▸ To do:
Search term "logout": please copy every line of the records below that contains it.

Collected data entries
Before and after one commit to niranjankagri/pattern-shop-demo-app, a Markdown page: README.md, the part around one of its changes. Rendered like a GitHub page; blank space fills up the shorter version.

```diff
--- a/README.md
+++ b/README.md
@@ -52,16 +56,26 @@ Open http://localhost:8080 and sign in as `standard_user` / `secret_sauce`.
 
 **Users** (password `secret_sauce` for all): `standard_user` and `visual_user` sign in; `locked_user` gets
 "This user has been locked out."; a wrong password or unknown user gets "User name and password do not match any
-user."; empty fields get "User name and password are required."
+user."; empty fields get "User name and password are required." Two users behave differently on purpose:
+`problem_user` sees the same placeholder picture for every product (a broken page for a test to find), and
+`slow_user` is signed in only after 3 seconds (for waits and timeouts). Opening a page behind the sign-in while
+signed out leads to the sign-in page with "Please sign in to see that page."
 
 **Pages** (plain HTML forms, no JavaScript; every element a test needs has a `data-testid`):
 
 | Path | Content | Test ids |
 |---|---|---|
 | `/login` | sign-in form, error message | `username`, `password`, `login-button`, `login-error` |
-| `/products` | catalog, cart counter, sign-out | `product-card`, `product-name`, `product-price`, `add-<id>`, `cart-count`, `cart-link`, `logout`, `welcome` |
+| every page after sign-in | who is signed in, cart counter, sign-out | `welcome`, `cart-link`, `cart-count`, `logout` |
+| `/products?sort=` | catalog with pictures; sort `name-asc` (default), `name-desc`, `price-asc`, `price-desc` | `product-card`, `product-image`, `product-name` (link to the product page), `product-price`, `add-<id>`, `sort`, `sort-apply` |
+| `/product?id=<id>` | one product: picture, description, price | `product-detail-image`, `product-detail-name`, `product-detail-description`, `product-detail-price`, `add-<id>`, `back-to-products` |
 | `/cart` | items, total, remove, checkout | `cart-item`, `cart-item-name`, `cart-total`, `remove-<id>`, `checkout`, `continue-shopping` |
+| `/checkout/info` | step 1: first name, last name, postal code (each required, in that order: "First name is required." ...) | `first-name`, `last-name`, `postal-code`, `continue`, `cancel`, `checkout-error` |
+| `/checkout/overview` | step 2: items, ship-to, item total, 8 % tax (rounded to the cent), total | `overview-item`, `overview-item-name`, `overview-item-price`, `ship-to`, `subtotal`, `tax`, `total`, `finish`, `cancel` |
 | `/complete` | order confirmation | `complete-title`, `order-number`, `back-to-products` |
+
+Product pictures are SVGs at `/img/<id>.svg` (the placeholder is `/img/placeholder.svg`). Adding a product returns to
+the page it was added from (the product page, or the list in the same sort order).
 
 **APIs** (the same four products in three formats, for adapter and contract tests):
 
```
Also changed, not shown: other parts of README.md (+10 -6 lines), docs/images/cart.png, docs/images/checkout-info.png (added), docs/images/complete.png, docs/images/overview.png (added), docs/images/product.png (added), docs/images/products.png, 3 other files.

▸ Response to the exercise:
-| `/products` | catalog, cart counter, sign-out | `product-card`, `product-name`, `product-price`, `add-<id>`, `cart-count`, `cart-link`, `logout`, `welcome` |
+| every page after sign-in | who is signed in, cart counter, sign-out | `welcome`, `cart-link`, `cart-count`, `logout` |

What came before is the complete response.